- **YOUR ASSIGNMENT**
Once you have read the data below, please repeat all of it exactly.

________________________________________

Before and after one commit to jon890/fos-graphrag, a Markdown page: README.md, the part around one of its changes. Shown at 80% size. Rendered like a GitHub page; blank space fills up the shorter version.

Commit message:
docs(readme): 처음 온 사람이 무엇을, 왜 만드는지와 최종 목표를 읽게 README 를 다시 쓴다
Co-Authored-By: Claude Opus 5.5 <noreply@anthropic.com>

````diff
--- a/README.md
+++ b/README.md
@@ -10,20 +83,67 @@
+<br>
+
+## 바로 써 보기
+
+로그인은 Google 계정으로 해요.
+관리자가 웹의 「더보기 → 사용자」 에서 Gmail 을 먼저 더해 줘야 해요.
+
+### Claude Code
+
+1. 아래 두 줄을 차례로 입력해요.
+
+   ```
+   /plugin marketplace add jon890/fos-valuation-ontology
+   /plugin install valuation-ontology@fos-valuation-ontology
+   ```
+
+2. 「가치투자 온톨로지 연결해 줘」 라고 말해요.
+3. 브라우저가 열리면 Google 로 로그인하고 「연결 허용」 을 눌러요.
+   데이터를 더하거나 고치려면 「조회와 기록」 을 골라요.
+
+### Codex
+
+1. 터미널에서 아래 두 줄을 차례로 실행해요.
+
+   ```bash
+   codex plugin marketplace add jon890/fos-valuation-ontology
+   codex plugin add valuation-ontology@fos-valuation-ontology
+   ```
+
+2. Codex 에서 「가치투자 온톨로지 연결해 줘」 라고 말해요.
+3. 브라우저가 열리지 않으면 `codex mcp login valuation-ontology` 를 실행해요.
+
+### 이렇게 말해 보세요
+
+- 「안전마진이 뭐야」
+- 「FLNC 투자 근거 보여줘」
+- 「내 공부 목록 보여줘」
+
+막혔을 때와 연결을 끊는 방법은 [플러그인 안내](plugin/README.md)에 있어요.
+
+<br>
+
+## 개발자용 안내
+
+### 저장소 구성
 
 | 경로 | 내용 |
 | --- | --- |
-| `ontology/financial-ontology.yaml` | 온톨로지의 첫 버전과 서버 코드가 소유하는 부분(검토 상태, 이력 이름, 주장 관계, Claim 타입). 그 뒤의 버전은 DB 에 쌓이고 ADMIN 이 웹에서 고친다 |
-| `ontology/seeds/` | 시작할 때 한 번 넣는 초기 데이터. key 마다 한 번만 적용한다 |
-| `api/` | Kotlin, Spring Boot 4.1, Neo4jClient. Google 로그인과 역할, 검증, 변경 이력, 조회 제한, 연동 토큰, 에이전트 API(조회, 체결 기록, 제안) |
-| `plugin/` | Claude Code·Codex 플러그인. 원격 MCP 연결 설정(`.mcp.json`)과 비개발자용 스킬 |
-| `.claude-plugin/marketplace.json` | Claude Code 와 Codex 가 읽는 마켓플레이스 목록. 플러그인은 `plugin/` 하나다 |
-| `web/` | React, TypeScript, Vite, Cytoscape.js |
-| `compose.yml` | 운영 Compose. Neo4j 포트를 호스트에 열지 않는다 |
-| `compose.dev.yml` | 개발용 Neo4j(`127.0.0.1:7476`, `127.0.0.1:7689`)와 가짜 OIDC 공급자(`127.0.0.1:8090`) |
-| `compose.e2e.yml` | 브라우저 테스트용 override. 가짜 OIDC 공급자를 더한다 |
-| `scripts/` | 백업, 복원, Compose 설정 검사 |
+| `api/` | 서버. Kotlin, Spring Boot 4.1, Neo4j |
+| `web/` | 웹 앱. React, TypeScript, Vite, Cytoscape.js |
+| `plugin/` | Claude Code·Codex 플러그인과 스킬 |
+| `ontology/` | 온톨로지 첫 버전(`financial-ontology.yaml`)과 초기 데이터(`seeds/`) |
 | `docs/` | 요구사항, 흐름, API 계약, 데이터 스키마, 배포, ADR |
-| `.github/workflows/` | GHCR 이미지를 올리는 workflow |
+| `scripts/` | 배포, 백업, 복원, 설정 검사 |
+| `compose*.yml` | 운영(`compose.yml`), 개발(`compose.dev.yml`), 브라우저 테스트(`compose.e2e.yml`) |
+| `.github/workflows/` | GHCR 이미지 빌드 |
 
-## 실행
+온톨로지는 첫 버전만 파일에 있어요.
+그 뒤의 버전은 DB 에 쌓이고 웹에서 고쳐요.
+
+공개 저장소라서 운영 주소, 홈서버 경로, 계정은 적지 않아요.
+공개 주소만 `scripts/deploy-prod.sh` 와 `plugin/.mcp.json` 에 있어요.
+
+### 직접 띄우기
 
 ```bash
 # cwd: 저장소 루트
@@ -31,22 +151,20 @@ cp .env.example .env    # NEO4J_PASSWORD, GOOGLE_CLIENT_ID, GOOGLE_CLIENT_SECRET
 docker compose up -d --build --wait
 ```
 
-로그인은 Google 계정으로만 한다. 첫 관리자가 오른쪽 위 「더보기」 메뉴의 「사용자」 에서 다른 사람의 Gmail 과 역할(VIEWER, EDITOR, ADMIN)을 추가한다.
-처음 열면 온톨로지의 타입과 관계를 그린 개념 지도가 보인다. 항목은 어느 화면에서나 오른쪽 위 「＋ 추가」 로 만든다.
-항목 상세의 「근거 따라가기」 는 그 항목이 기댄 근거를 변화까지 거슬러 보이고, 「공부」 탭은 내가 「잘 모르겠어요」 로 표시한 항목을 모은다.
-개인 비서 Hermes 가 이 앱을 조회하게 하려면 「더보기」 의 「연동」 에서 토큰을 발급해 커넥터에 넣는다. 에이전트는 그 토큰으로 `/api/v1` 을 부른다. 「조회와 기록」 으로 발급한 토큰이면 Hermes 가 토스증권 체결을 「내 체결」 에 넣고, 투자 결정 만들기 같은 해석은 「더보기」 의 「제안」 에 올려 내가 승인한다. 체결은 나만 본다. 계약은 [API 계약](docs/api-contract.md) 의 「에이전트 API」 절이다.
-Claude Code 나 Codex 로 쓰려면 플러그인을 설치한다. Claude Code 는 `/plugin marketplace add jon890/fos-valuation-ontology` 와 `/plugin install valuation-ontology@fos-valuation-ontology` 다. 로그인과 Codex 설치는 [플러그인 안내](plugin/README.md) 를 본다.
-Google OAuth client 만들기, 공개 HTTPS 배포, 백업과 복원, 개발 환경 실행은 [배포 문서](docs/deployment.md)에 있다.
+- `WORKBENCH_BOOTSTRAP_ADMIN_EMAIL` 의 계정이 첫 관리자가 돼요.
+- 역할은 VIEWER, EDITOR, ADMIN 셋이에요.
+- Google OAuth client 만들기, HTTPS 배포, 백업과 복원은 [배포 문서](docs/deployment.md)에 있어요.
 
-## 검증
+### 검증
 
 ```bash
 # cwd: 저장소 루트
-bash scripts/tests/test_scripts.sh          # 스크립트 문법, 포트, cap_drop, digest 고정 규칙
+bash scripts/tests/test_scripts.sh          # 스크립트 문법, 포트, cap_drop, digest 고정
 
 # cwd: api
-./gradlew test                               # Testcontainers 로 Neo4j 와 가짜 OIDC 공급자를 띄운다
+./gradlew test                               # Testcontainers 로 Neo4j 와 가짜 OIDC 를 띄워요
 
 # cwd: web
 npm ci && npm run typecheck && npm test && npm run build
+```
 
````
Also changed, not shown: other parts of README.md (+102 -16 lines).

________________________________________

- **TASK OUTPUT**
Before and after one commit to jon890/fos-graphrag, a Markdown page: README.md, the part around one of its changes. Shown at 80% size. Rendered like a GitHub page; blank space fills up the shorter version.

Commit message:
docs(readme): 처음 온 사람이 무엇을, 왜 만드는지와 최종 목표를 읽게 README 를 다시 쓴다
Co-Authored-By: Claude Opus 5.5 <noreply@anthropic.com>

````diff
--- a/README.md
+++ b/README.md
@@ -10,20 +83,67 @@
+<br>
+
+## 바로 써 보기
+
+로그인은 Google 계정으로 해요.
+관리자가 웹의 「더보기 → 사용자」 에서 Gmail 을 먼저 더해 줘야 해요.
+
+### Claude Code
+
+1. 아래 두 줄을 차례로 입력해요.
+
+   ```
+   /plugin marketplace add jon890/fos-valuation-ontology
+   /plugin install valuation-ontology@fos-valuation-ontology
+   ```
+
+2. 「가치투자 온톨로지 연결해 줘」 라고 말해요.
+3. 브라우저가 열리면 Google 로 로그인하고 「연결 허용」 을 눌러요.
+   데이터를 더하거나 고치려면 「조회와 기록」 을 골라요.
+
+### Codex
+
+1. 터미널에서 아래 두 줄을 차례로 실행해요.
+
+   ```bash
+   codex plugin marketplace add jon890/fos-valuation-ontology
+   codex plugin add valuation-ontology@fos-valuation-ontology
+   ```
+
+2. Codex 에서 「가치투자 온톨로지 연결해 줘」 라고 말해요.
+3. 브라우저가 열리지 않으면 `codex mcp login valuation-ontology` 를 실행해요.
+
+### 이렇게 말해 보세요
+
+- 「안전마진이 뭐야」
+- 「FLNC 투자 근거 보여줘」
+- 「내 공부 목록 보여줘」
+
+막혔을 때와 연결을 끊는 방법은 [플러그인 안내](plugin/README.md)에 있어요.
+
+<br>
+
+## 개발자용 안내
+
+### 저장소 구성
 
 | 경로 | 내용 |
 | --- | --- |
-| `ontology/financial-ontology.yaml` | 온톨로지의 첫 버전과 서버 코드가 소유하는 부분(검토 상태, 이력 이름, 주장 관계, Claim 타입). 그 뒤의 버전은 DB 에 쌓이고 ADMIN 이 웹에서 고친다 |
-| `ontology/seeds/` | 시작할 때 한 번 넣는 초기 데이터. key 마다 한 번만 적용한다 |
-| `api/` | Kotlin, Spring Boot 4.1, Neo4jClient. Google 로그인과 역할, 검증, 변경 이력, 조회 제한, 연동 토큰, 에이전트 API(조회, 체결 기록, 제안) |
-| `plugin/` | Claude Code·Codex 플러그인. 원격 MCP 연결 설정(`.mcp.json`)과 비개발자용 스킬 |
-| `.claude-plugin/marketplace.json` | Claude Code 와 Codex 가 읽는 마켓플레이스 목록. 플러그인은 `plugin/` 하나다 |
-| `web/` | React, TypeScript, Vite, Cytoscape.js |
-| `compose.yml` | 운영 Compose. Neo4j 포트를 호스트에 열지 않는다 |
-| `compose.dev.yml` | 개발용 Neo4j(`127.0.0.1:7476`, `127.0.0.1:7689`)와 가짜 OIDC 공급자(`127.0.0.1:8090`) |
-| `compose.e2e.yml` | 브라우저 테스트용 override. 가짜 OIDC 공급자를 더한다 |
-| `scripts/` | 백업, 복원, Compose 설정 검사 |
+| `api/` | 서버. Kotlin, Spring Boot 4.1, Neo4j |
+| `web/` | 웹 앱. React, TypeScript, Vite, Cytoscape.js |
+| `plugin/` | Claude Code·Codex 플러그인과 스킬 |
+| `ontology/` | 온톨로지 첫 버전(`financial-ontology.yaml`)과 초기 데이터(`seeds/`) |
 | `docs/` | 요구사항, 흐름, API 계약, 데이터 스키마, 배포, ADR |
-| `.github/workflows/` | GHCR 이미지를 올리는 workflow |
+| `scripts/` | 배포, 백업, 복원, 설정 검사 |
+| `compose*.yml` | 운영(`compose.yml`), 개발(`compose.dev.yml`), 브라우저 테스트(`compose.e2e.yml`) |
+| `.github/workflows/` | GHCR 이미지 빌드 |
 
-## 실행
+온톨로지는 첫 버전만 파일에 있어요.
+그 뒤의 버전은 DB 에 쌓이고 웹에서 고쳐요.
+
+공개 저장소라서 운영 주소, 홈서버 경로, 계정은 적지 않아요.
+공개 주소만 `scripts/deploy-prod.sh` 와 `plugin/.mcp.json` 에 있어요.
+
+### 직접 띄우기
 
 ```bash
 # cwd: 저장소 루트
@@ -31,22 +151,20 @@ cp .env.example .env    # NEO4J_PASSWORD, GOOGLE_CLIENT_ID, GOOGLE_CLIENT_SECRET
 docker compose up -d --build --wait
 ```
 
-로그인은 Google 계정으로만 한다. 첫 관리자가 오른쪽 위 「더보기」 메뉴의 「사용자」 에서 다른 사람의 Gmail 과 역할(VIEWER, EDITOR, ADMIN)을 추가한다.
-처음 열면 온톨로지의 타입과 관계를 그린 개념 지도가 보인다. 항목은 어느 화면에서나 오른쪽 위 「＋ 추가」 로 만든다.
-항목 상세의 「근거 따라가기」 는 그 항목이 기댄 근거를 변화까지 거슬러 보이고, 「공부」 탭은 내가 「잘 모르겠어요」 로 표시한 항목을 모은다.
-개인 비서 Hermes 가 이 앱을 조회하게 하려면 「더보기」 의 「연동」 에서 토큰을 발급해 커넥터에 넣는다. 에이전트는 그 토큰으로 `/api/v1` 을 부른다. 「조회와 기록」 으로 발급한 토큰이면 Hermes 가 토스증권 체결을 「내 체결」 에 넣고, 투자 결정 만들기 같은 해석은 「더보기」 의 「제안」 에 올려 내가 승인한다. 체결은 나만 본다. 계약은 [API 계약](docs/api-contract.md) 의 「에이전트 API」 절이다.
-Claude Code 나 Codex 로 쓰려면 플러그인을 설치한다. Claude Code 는 `/plugin marketplace add jon890/fos-valuation-ontology` 와 `/plugin install valuation-ontology@fos-valuation-ontology` 다. 로그인과 Codex 설치는 [플러그인 안내](plugin/README.md) 를 본다.
-Google OAuth client 만들기, 공개 HTTPS 배포, 백업과 복원, 개발 환경 실행은 [배포 문서](docs/deployment.md)에 있다.
+- `WORKBENCH_BOOTSTRAP_ADMIN_EMAIL` 의 계정이 첫 관리자가 돼요.
+- 역할은 VIEWER, EDITOR, ADMIN 셋이에요.
+- Google OAuth client 만들기, HTTPS 배포, 백업과 복원은 [배포 문서](docs/deployment.md)에 있어요.
 
-## 검증
+### 검증
 
 ```bash
 # cwd: 저장소 루트
-bash scripts/tests/test_scripts.sh          # 스크립트 문법, 포트, cap_drop, digest 고정 규칙
+bash scripts/tests/test_scripts.sh          # 스크립트 문법, 포트, cap_drop, digest 고정
 
 # cwd: api
-./gradlew test                               # Testcontainers 로 Neo4j 와 가짜 OIDC 공급자를 띄운다
+./gradlew test                               # Testcontainers 로 Neo4j 와 가짜 OIDC 를 띄워요
 
 # cwd: web
 npm ci && npm run typecheck && npm test && npm run build
+```
 
````
Also changed, not shown: other parts of README.md (+102 -16 lines).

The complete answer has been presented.